There are certain things that will make or break a polyamorous experience.  I admit that in the early days of our relationship Hubby and I had innumerable arguments about boundaries, and every time we fought he would ask me why I felt the way I did.  My response was always a stubborn and shut down “I just do!”.  It was immature and a bit shortsighted of me not to want to dig deeper and admit that there may be reasons for my emotions.  My fears?  I might not like the real reasons for my emotions.  They might redefine character flaws.  They might point them out to Hubby.  He was trying to understand, and I needed him to not only understand but to care.  This is generally where logic brained Hubby meets emotionally charged romantic brained Autumn and communication flies out the window as if on fire.  The lesson here is that even if you have both decided to give polyamory a shot there are some conditions you should be willing to accept and some requirements you need to meet as a couple to ensure not only a positive experience but one that does not end in a messy breakup and a custody battle over a shitzu. 

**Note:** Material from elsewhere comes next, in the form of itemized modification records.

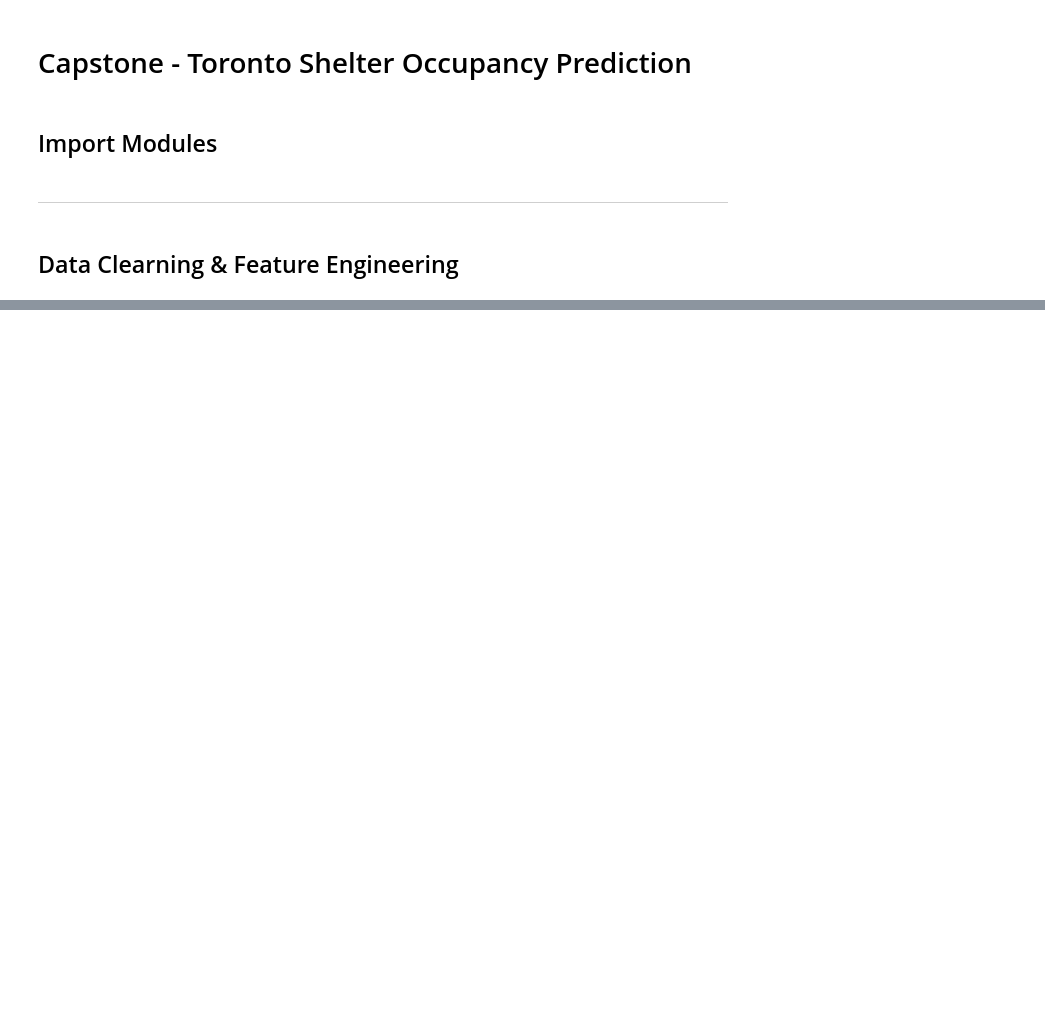
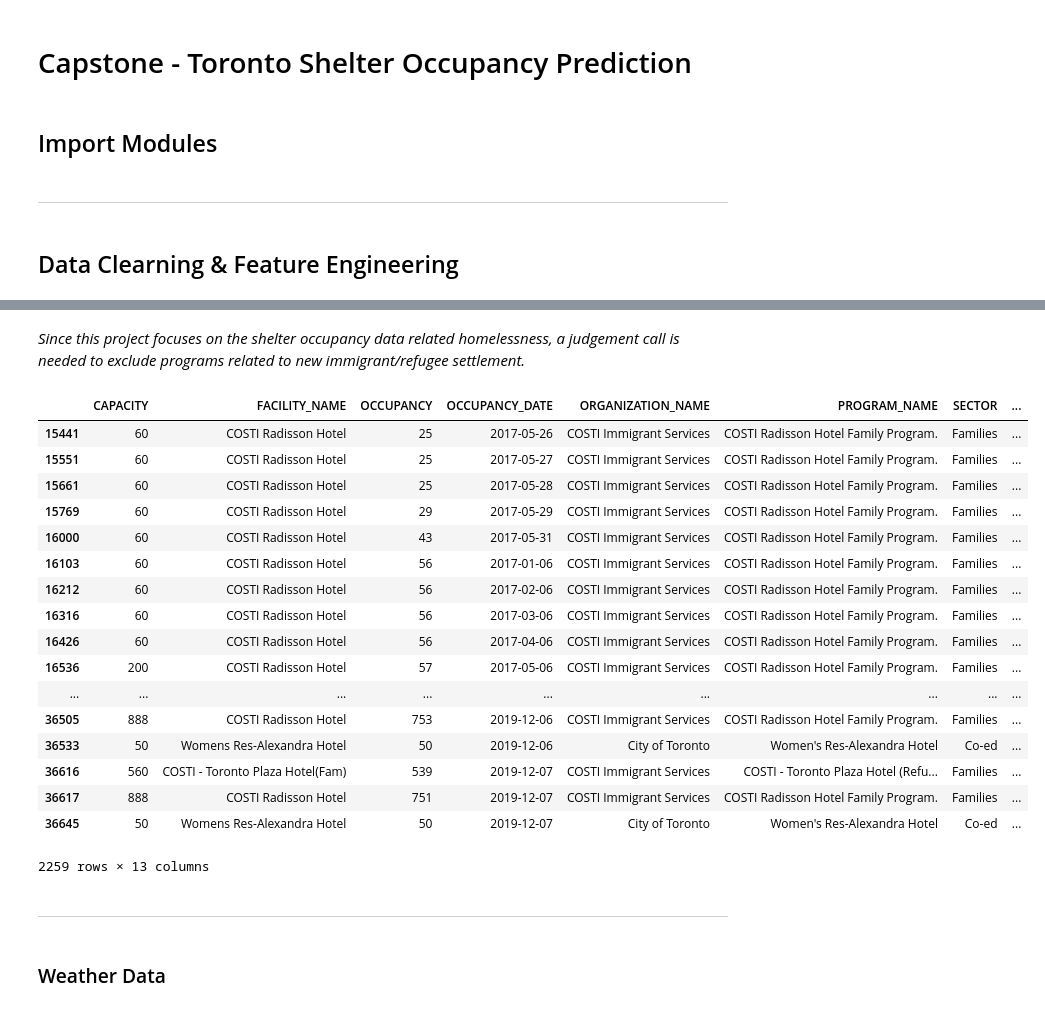
Before and after one commit to borishaw/toronto_shelter, a Jupyter notebook: capstone _data_cleaning_and_engineering.ipynb, the cells around one changed output, grey strips where cells are left out. Saved outputs shown, nothing was run; the diff lists cells and outputs as text; code cells hidden in the pictures; blank space fills up the shorter version.

```diff
--- a/capstone _data_cleaning_and_engineering.ipynb
+++ b/capstone _data_cleaning_and_engineering.ipynb
@@ -91,0 +107,35 @@ df.OCCUPANCY_DATE = pd.to_datetime(df.OCCUPANCY_DATE)
+# %% [markdown]
+*Since this project focuses on the shelter occupancy data related homelessness, a judgement call is needed to exclude programs related to new immigrant/refugee settlement.*
+# %%
+# df[df.PROGRAM_NAME.str.contains('Refugee')].PROGRAM_NAME.unique()
+# df[df.PROGRAM_NAME.str.contains('Hotel')].PROGRAM_NAME.unique()
+# df[df.PROGRAM_NAME.str.contains('Welcome')].PROGRAM_NAME.unique()
+# df[df.PROGRAM_NAME.str.contains('Settlement')].PROGRAM_NAME.unique()
+
+# df[df.FACILITY_NAME.str.contains('Refugee')].FACILITY_NAME.unique()
+# df[df.FACILITY_NAME.str.contains('Hotel')].FACILITY_NAME.unique()
+# df[df.FACILITY_NAME.str.contains('Welcome')].FACILITY_NAME.unique()
+# df[df.FACILITY_NAME.str.contains('Settlement')].FACILITY_NAME.unique()
+
+# df.ORGANIZATION_NAME.unique()
+
+df[df.FACILITY_NAME.str.contains('Hotel')]
+# %% [output]
+|  | CAPACITY | FACILITY_NAME | OCCUPANCY | OCCUPANCY_DATE | ORGANIZATION_NAME | PROGRAM_NAME | SECTOR | ... |
+| 15441 | 60 | COSTI Radisson Hotel | 25 | 2017-05-26 | COSTI Immigrant Services | COSTI Radisson Hotel Family Program. | Families | ... |
+| 15551 | 60 | COSTI Radisson Hotel | 25 | 2017-05-27 | COSTI Immigrant Services | COSTI Radisson Hotel Family Program. | Families | ... |
+| 15661 | 60 | COSTI Radisson Hotel | 25 | 2017-05-28 | COSTI Immigrant Services | COSTI Radisson Hotel Family Program. | Families | ... |
+| 15769 | 60 | COSTI Radisson Hotel | 29 | 2017-05-29 | COSTI Immigrant Services | COSTI Radisson Hotel Family Program. | Families | ... |
+| 16000 | 60 | COSTI Radisson Hotel | 43 | 2017-05-31 | COSTI Immigrant Services | COSTI Radisson Hotel Family Program. | Families | ... |
+| 16103 | 60 | COSTI Radisson Hotel | 56 | 2017-01-06 | COSTI Immigrant Services | COSTI Radisson Hotel Family Program. | Families | ... |
+| 16212 | 60 | COSTI Radisson Hotel | 56 | 2017-02-06 | COSTI Immigrant Services | COSTI Radisson Hotel Family Program. | Families | ... |
+| 16316 | 60 | COSTI Radisson Hotel | 56 | 2017-03-06 | COSTI Immigrant Services | COSTI Radisson Hotel Family Program. | Families | ... |
+| 16426 | 60 | COSTI Radisson Hotel | 56 | 2017-04-06 | COSTI Immigrant Services | COSTI Radisson Hotel Family Program. | Families | ... |
+| 16536 | 200 | COSTI Radisson Hotel | 57 | 2017-05-06 | COSTI Immigrant Services | COSTI Radisson Hotel Family Program. | Families | ... |
+| ... | ... | ... | ... | ... | ... | ... | ... | ... |
+| 36505 | 888 | COSTI Radisson Hotel | 753 | 2019-12-06 | COSTI Immigrant Services | COSTI Radisson Hotel Family Program. | Families | ... |
+| 36533 | 50 | Womens Res-Alexandra Hotel | 50 | 2019-12-06 | City of Toronto | Women's Res-Alexandra Hotel | Co-ed | ... |
+| 36616 | 560 | COSTI - Toronto Plaza Hotel(Fam) | 539 | 2019-12-07 | COSTI Immigrant Services | COSTI - Toronto Plaza Hotel (Refu... | Families | ... |
+| 36617 | 888 | COSTI Radisson Hotel | 751 | 2019-12-07 | COSTI Immigrant Services | COSTI Radisson Hotel Family Program. | Families | ... |
+| 36645 | 50 | Womens Res-Alexandra Hotel | 50 | 2019-12-07 | City of Toronto | Women's Res-Alexandra Hotel | Co-ed | ... |
+2259 rows × 13 columns
@@ -92,3 +168,7 @@ df.OCCUPANCY_DATE = pd.to_datetime(df.OCCUPANCY_DATE)
+# %% [markdown]
+---
+# %% [markdown]
+### Weather Data
 # %%
 # Gettting weather data
 weather_2017_df = pd.read_csv('data/2017-toronto-weather.csv')
```
Also changed, not shown: parts of 23 cells of this notebook, 1 other file.
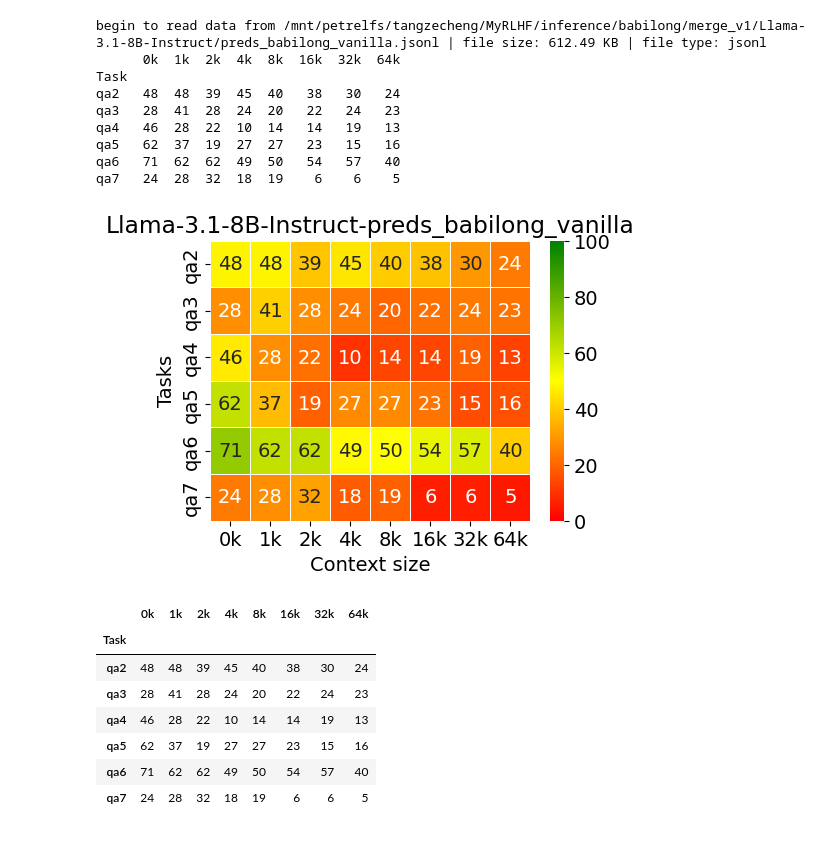
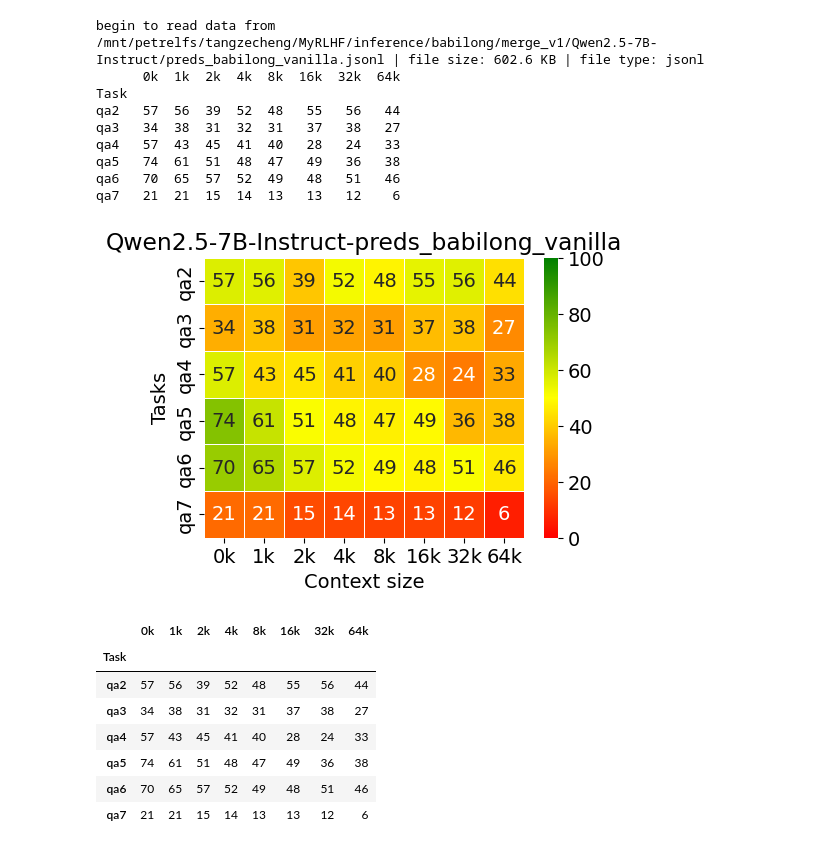
Before and after one commit to ZetangForward/MyRLHF, a Jupyter notebook: evaluation/babilong/eval.ipynb, the cells around one changed output. Saved outputs shown, nothing was run; the diff lists cells and outputs as text; code cells hidden in the pictures.

```diff
--- a/evaluation/babilong/eval.ipynb
+++ b/evaluation/babilong/eval.ipynb
@@ -120,7 +120,7 @@ def eval_fn(pred_path, save_path=None):
 
     return df, return_res
 # %%
-pred_path = '/mnt/petrelfs/tangzecheng/MyRLHF/inference/babilong/merge_v1/Llama-3.1-8B-Instruct/preds_babilong_vanilla.jsonl'
+pred_path = '/mnt/petrelfs/tangzecheng/MyRLHF/inference/babilong/merge_v1/Qwen2.5-7B-Instruct/preds_babilong_vanilla.jsonl'
 save_dir = '/mnt/petrelfs/tangzecheng/MyRLHF/evaluation/babilong/llama-3_1-8B-Instruct/preliminary'
 # save_dir = '/data/zecheng/acl2025/MyRLHF/evaluation/babilong/llama-3_1-8B-Instruct'
 auto_mkdir(save_dir)
@@ -133,24 +133,24 @@ print(res)
-begin to read data from /mnt/petrelfs/tangzecheng/MyRLHF/inference/babilong/merge_v1/Llama-3.1-8B-Instruct/preds_babilong_vanilla.jsonl | file size: 612.49 KB | file type: jsonl
+begin to read data from /mnt/petrelfs/tangzecheng/MyRLHF/inference/babilong/merge_v1/Qwen2.5-7B-Instruct/preds_babilong_vanilla.jsonl | file size: 602.6 KB | file type: jsonl
       0k  1k  2k  4k  8k  16k  32k  64k
 Task
-qa2   48  48  39  45  40   38   30   24
-qa3   28  41  28  24  20   22   24   23
-qa4   46  28  22  10  14   14   19   13
-qa5   62  37  19  27  27   23   15   16
-qa6   71  62  62  49  50   54   57   40
-qa7   24  28  32  18  19    6    6    5
+qa2   57  56  39  52  48   55   56   44
+qa3   34  38  31  32  31   37   38   27
+qa4   57  43  45  41  40   28   24   33
+qa5   74  61  51  48  47   49   36   38
+qa6   70  65  57  52  49   48   51   46
+qa7   21  21  15  14  13   13   12    6
-[figure, old version]
+[figure, new version]
 # %%
 res
 # %% [output]
 |  | 0k | 1k | 2k | 4k | 8k | 16k | 32k | 64k |
 | Task |  |  |  |  |  |  |  |  |
-| qa2 | 48 | 48 | 39 | 45 | 40 | 38 | 30 | 24 |
-| qa3 | 28 | 41 | 28 | 24 | 20 | 22 | 24 | 23 |
-| qa4 | 46 | 28 | 22 | 10 | 14 | 14 | 19 | 13 |
-| qa5 | 62 | 37 | 19 | 27 | 27 | 23 | 15 | 16 |
-| qa6 | 71 | 62 | 62 | 49 | 50 | 54 | 57 | 40 |
-| qa7 | 24 | 28 | 32 | 18 | 19 | 6 | 6 | 5 |
+| qa2 | 57 | 56 | 39 | 52 | 48 | 55 | 56 | 44 |
+| qa3 | 34 | 38 | 31 | 32 | 31 | 37 | 38 | 27 |
+| qa4 | 57 | 43 | 45 | 41 | 40 | 28 | 24 | 33 |
+| qa5 | 74 | 61 | 51 | 48 | 47 | 49 | 36 | 38 |
+| qa6 | 70 | 65 | 57 | 52 | 49 | 48 | 51 | 46 |
+| qa7 | 21 | 21 | 15 | 14 | 13 | 13 | 12 | 6 |
 # %%
 return_res['qa5']['4k']
 # %% [output]
```
Also changed, not shown: parts of 1 cell of this notebook, 7 other files.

The most important asset to any relationship, no matter what shape it takes, is communication, especially when emotions may be running high or people might not really grasp such abstracts as love and sexuality.  Each partner needs to state clearly, with no metaphors or ambiguities, not only what desires and intentions exist for the relationship but also any concerns and roadblocks may there may be.  There has to be an understanding that nothing is barred from the discussion as long as it stays a discussion and not blossom into an argument.  Only then can everyone feel like all the issues at hand have been addressed.  Ground rules need to be set, again in no uncertain terms, before anyone else is added to the equation to ensure there are no hurtful surprises, assumptions, or offences.  Things like “who are we looking for?”, “what will we do with them and what is off-limits?”, and “when in our schedules and our life together are we going to fit this new person?” need to be discussed.  Basically there needs to be a plan for “how will we do this?” that leaves room for compromise, growth, and change.  Believe me, there will be change.  When Hubby and I started out we sought out same-sex partners only.  If there was any opposite sex contact it was generally assumed they were at least bi-sexual if not interested only in the same-sex portion of our marriage.  When Hubby fell in love with a straight woman things changed.  In the long run they changed for the better, but it was a bumpy transition full of growth and compromise.  I admit, it also included hesitantly putting my faith in the belief that things would work out for the better and not leave me lost and alone.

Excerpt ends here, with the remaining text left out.